(Directions):
Read the lines below. Copy out any that hold the string "pick".

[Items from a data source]
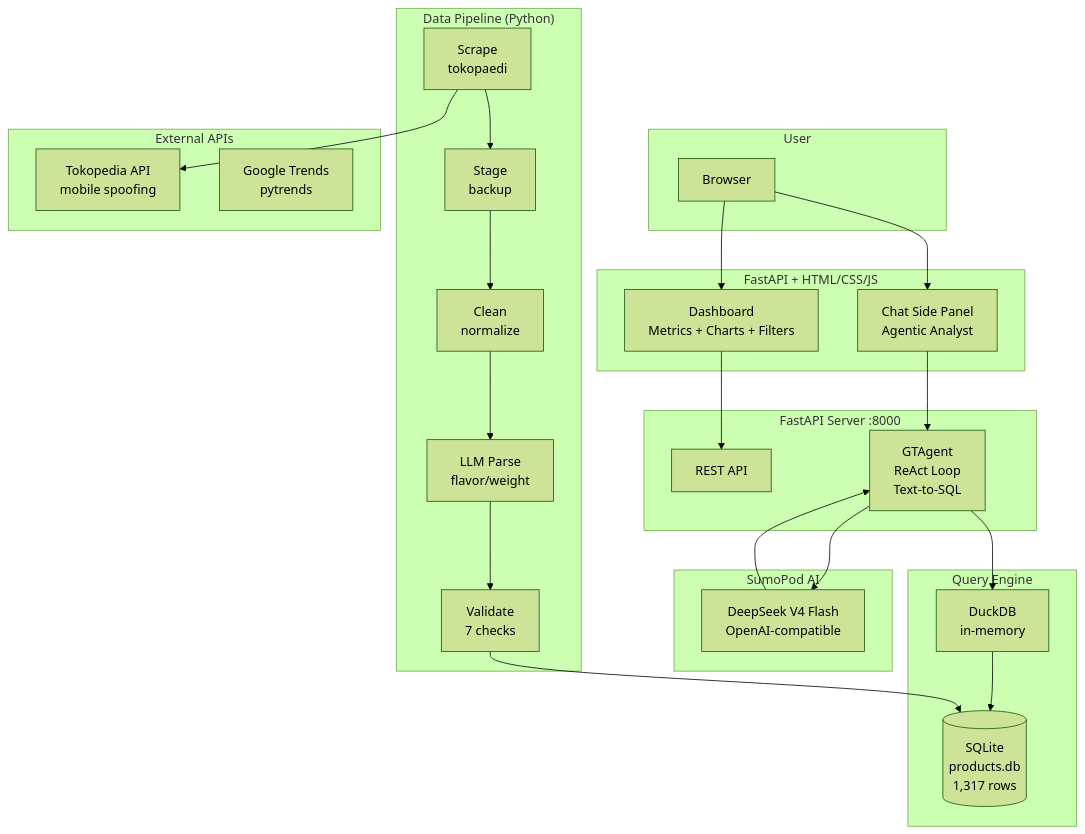
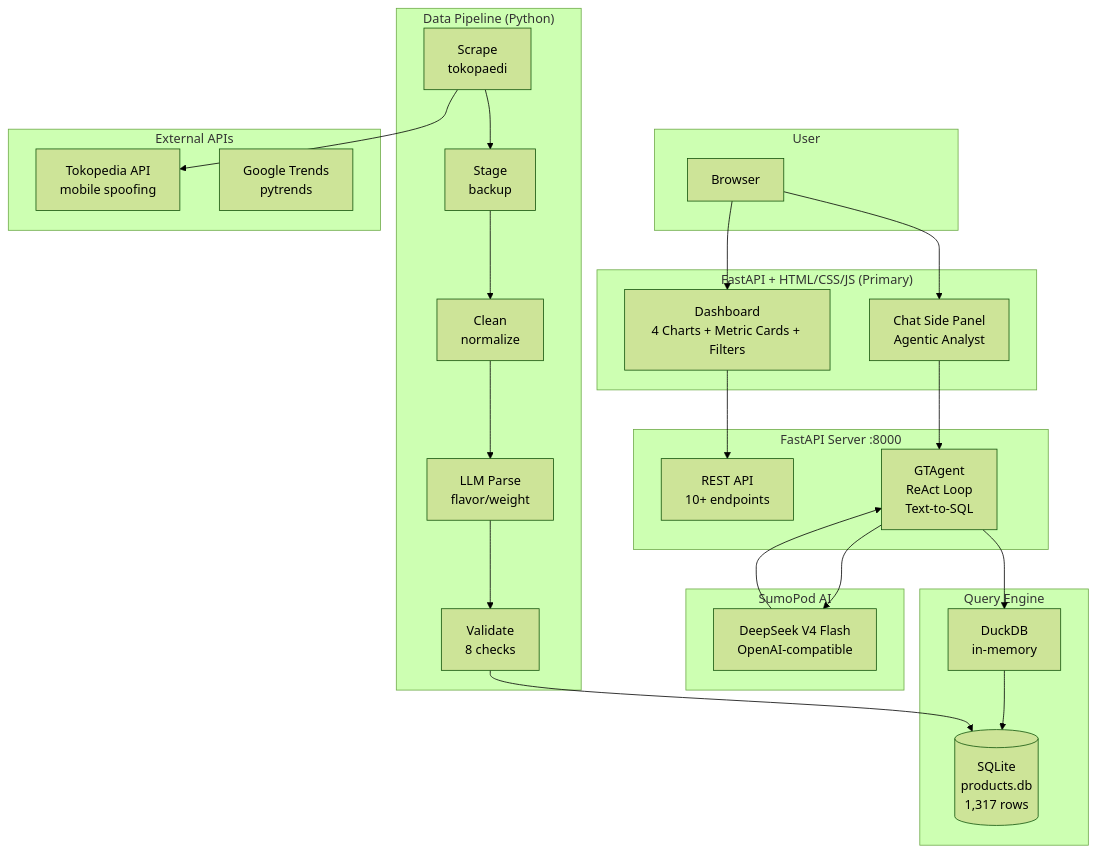
Before and after one commit to zakysyihan/gt-intelligence: the first of 3 diagrams in docs/ARCHITECTURE.md, drawn with Mermaid (forest theme). The commit also changed other lines of this file and 1 other file, not shown here.

First line of the commit message:
docs: update README and ARCHITECTURE to match actual codebase

````diff
--- a/docs/ARCHITECTURE.md
+++ b/docs/ARCHITECTURE.md
@@ -20,53 +20,53 @@
 ```mermaid
 graph TB
     subgraph User
         U[Browser]
     end
 
-    subgraph Frontend["FastAPI + HTML/CSS/JS"]
-        D[Dashboard<br/>Metrics + Charts + Filters]
+    subgraph Frontend["FastAPI + HTML/CSS/JS (Primary)"]
+        D[Dashboard<br/>4 Charts + Metric Cards + Filters]
         C[Chat Side Panel<br/>Agentic Analyst]
     end
 
     subgraph Backend["FastAPI Server :8000"]
-        API[REST API]
+        API[REST API<br/>10+ endpoints]
         GA[GTAgent<br/>ReAct Loop<br/>Text-to-SQL]
     end
 
     subgraph LLM["SumoPod AI"]
         DS[DeepSeek V4 Flash<br/>OpenAI-compatible]
     end
 
     subgraph Data["Query Engine"]
         DK[DuckDB<br/>in-memory]
         DB[(SQLite<br/>products.db<br/>1,317 rows)]
     end
 
     subgraph Pipeline["Data Pipeline (Python)"]
         SC[Scrape<br/>tokopaedi]
         ST[Stage<br/>backup]
         CL[Clean<br/>normalize]
         LP[LLM Parse<br/>flavor/weight]
-        VL[Validate<br/>7 checks]
+        VL[Validate<br/>8 checks]
     end
 
     subgraph External["External APIs"]
         TK[Tokopedia API<br/>mobile spoofing]
         GT[Google Trends<br/>pytrends]
     end
 
     U --> D
     U --> C
     D --> API
     C --> GA
     GA --> DS
     DS --> GA
     GA --> DK
     DK --> DB
     SC --> TK
     SC --> ST
     ST --> CL
     CL --> LP
     LP --> VL
     VL --> DB
 ```
````
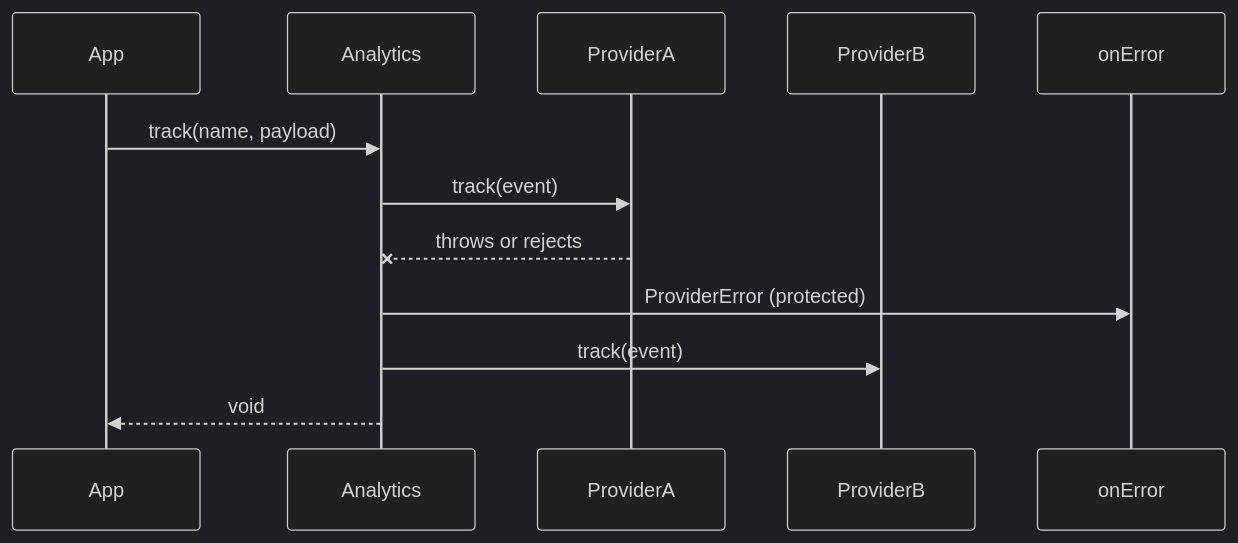
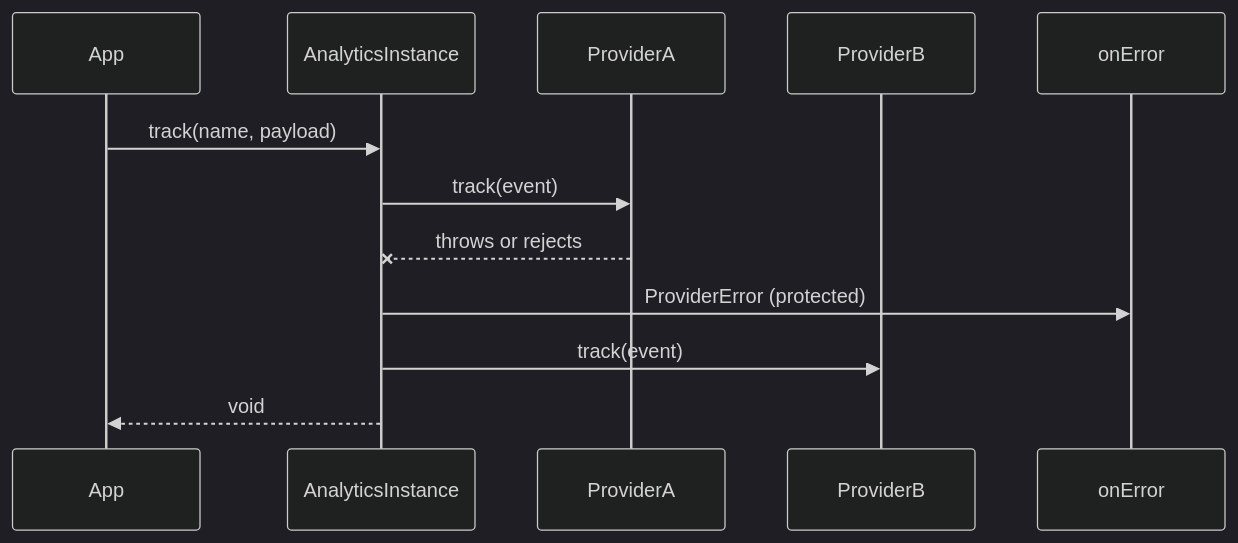
Before and after one commit to gharivand/box-multi-tracker: the second of 2 diagrams in ARCHITECTURE.md, drawn with Mermaid (dark theme). The commit also changed other lines of this file, not shown here.

Commit message:
docs: update analytics SDK architecture to use factory function for instance management

````diff
--- a/ARCHITECTURE.md
+++ b/ARCHITECTURE.md
@@ -168,14 +204,14 @@
 ```mermaid
 sequenceDiagram
   participant App
-  participant Analytics
+  participant Instance as AnalyticsInstance
   participant ProvA as ProviderA
   participant ProvB as ProviderB
   participant Hook as onError
-  App->>Analytics: track(name, payload)
-  Analytics->>ProvA: track(event)
-  ProvA--xAnalytics: throws or rejects
-  Analytics->>Hook: ProviderError (protected)
-  Analytics->>ProvB: track(event)
-  Analytics-->>App: void
+  App->>Instance: track(name, payload)
+  Instance->>ProvA: track(event)
+  ProvA--xInstance: throws or rejects
+  Instance->>Hook: ProviderError (protected)
+  Instance->>ProvB: track(event)
+  Instance-->>App: void
 ```
````
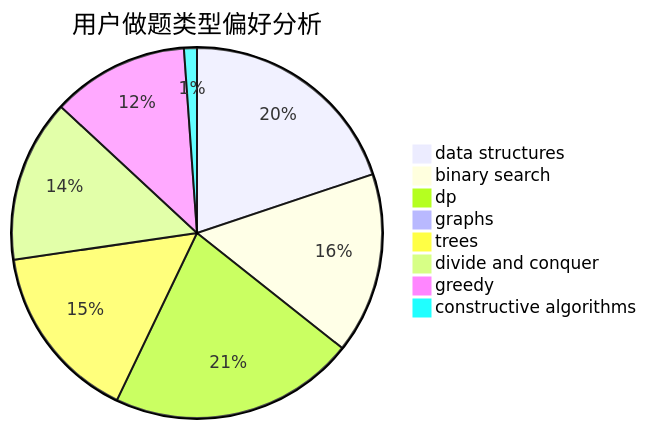
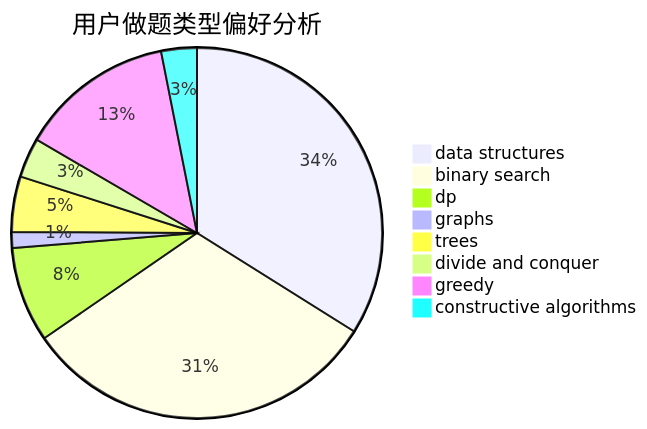
Before and after one commit to sherpahu/cfrs.github.io: the second of 3 diagrams in docs/user/u779.md, drawn with Mermaid. The commit also changed other lines of this file and 2770 other files, not shown here.

````diff
--- a/docs/user/u779.md
+++ b/docs/user/u779.md
@@ -23,11 +23,11 @@
 ```mermaid
 pie title 用户做题类型偏好分析
-    "data structures" :  88
-    "binary search" :  70
-    "dp" :  95
-    "graphs" :  3
-    "trees" :  69
-    "divide and conquer" :  63
-    "greedy" :  53
-    "constructive algorithms" :  5
+    "data structures" :  98
+    "binary search" :  91
+    "dp" :  24
+    "graphs" :  4
+    "trees" :  14
+    "divide and conquer" :  10
+    "greedy" :  39
+    "constructive algorithms" :  9
 ```
````
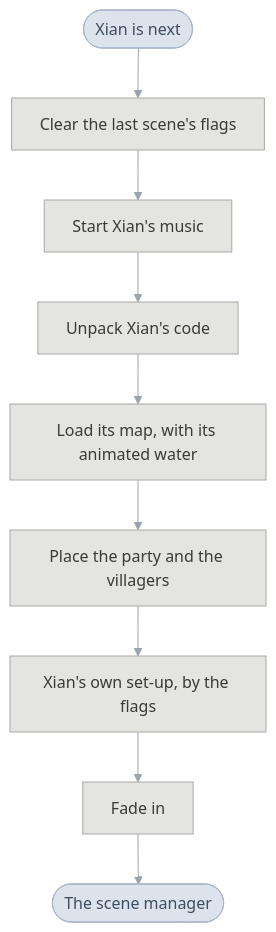
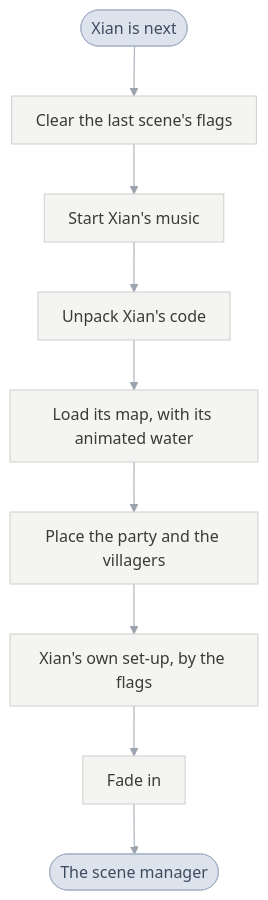
Before and after one commit to PascalPixel/alchemy: the third of 4 diagrams in games/tbs/README.md, drawn with Mermaid. The commit also changed other lines of this file, not shown here.

First line of the commit message:
☀️ Front page: the four charts run top to bottom in two shapes

````diff
--- a/games/tbs/README.md
+++ b/games/tbs/README.md
@@ -92,11 +79,11 @@
 ```mermaid
-%%{init: {"theme": "base", "themeVariables": {"lineColor": "#9AA3AE", "edgeLabelBackground": "#FFFFFF"}, "flowchart": {"curve": "basis", "padding": 14}}}%%
+%%{init: {"theme": "base", "themeVariables": {"lineColor": "#9AA3AE", "edgeLabelBackground": "#FFFFFF"}, "flowchart": {"curve": "basis", "padding": 12}}}%%
 flowchart TD
   pick(["Xian is next"]) --> arrive["Clear the last scene's flags"] --> music["Start Xian's music"] --> code["Unpack Xian's code"]
   code --> map["Load its map, with its animated water"] --> place["Place the party and the villagers"]
   place --> own["Xian's own set-up, by the flags"] --> fade["Fade in"] --> run(["The scene manager"])
-  classDef flow fill:#DDE3EC,stroke:#A9B6C8,color:#3E4C60
-  classDef field fill:#E4E4E2,stroke:#A8A8A4,color:#3A3A38
-  class pick,run flow
-  class arrive,music,code,map,place,own,fade field
+  classDef link fill:#DDE3EC,stroke:#A9B6C8,color:#3E4C60
+  classDef step fill:#F4F4F2,stroke:#CFCFCB,color:#3A3A38
+  class pick,run link
+  class arrive,music,code,map,place,own,fade step
 ```
````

(Written reply):
   pick(["Xian is next"]) --> arrive["Clear the last scene's flags"] --> music["Start Xian's music"] --> code["Unpack Xian's code"]
-  class pick,run flow
+  class pick,run link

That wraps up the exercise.